---------- Given records

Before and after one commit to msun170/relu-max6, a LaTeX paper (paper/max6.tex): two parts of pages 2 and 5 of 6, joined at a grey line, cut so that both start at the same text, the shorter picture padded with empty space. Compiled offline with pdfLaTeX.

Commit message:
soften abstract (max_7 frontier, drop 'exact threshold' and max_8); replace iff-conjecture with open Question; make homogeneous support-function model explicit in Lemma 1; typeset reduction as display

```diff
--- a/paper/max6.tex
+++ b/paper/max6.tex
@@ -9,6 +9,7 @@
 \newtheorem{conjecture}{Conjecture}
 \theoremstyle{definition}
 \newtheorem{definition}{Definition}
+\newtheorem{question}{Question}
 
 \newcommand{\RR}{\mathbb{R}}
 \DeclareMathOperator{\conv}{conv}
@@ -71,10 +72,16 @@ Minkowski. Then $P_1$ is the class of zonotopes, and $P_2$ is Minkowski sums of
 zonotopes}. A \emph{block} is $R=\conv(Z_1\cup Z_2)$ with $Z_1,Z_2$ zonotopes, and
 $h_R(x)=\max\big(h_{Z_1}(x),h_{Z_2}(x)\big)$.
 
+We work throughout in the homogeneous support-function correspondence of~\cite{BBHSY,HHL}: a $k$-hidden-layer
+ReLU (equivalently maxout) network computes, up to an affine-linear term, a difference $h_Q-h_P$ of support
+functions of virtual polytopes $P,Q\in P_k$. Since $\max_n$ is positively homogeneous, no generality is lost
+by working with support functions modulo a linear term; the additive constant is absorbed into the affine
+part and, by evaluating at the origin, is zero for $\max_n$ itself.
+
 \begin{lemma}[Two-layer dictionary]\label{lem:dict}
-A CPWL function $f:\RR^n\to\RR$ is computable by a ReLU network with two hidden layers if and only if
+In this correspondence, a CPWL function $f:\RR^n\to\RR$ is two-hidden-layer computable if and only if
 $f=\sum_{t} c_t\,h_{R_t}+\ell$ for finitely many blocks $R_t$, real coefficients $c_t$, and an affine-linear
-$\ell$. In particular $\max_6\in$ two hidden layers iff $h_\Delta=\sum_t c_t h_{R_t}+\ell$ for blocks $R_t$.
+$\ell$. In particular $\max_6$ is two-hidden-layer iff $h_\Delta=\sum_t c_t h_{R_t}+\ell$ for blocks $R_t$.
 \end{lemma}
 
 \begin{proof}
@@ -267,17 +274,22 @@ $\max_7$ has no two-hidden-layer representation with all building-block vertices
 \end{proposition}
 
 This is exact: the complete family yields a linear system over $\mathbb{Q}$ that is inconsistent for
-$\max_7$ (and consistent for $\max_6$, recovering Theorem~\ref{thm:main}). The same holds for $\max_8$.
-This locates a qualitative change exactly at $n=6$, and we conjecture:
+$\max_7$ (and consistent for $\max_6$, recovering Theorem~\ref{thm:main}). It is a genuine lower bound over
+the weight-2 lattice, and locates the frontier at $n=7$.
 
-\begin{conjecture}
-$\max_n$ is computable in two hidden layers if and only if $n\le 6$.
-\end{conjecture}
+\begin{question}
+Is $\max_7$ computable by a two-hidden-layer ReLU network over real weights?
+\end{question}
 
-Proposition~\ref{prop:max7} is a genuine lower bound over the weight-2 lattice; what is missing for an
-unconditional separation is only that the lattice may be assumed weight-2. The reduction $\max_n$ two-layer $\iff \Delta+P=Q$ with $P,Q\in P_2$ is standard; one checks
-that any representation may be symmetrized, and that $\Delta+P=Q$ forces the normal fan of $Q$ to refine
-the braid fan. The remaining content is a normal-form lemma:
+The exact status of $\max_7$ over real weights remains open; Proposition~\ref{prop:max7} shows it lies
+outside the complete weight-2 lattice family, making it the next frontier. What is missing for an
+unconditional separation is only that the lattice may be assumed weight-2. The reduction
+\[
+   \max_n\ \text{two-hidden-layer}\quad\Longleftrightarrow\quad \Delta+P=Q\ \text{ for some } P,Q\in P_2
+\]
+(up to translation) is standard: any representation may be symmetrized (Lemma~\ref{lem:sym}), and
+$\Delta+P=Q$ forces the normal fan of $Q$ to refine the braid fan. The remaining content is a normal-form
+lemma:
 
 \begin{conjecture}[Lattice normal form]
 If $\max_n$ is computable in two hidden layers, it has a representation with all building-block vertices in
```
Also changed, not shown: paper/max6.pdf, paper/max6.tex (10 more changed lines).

--------------------

■ Required action
In the entries above, copy each line that contains the string "real".

■ Response box
 $f=\sum_{t} c_t\,h_{R_t}+\ell$ for finitely many blocks $R_t$, real coefficients $c_t$, and an affine-linear
+Is $\max_7$ computable by a two-hidden-layer ReLU network over real weights?
+The exact status of $\max_7$ over real weights remains open; Proposition~\ref{prop:max7} shows it lies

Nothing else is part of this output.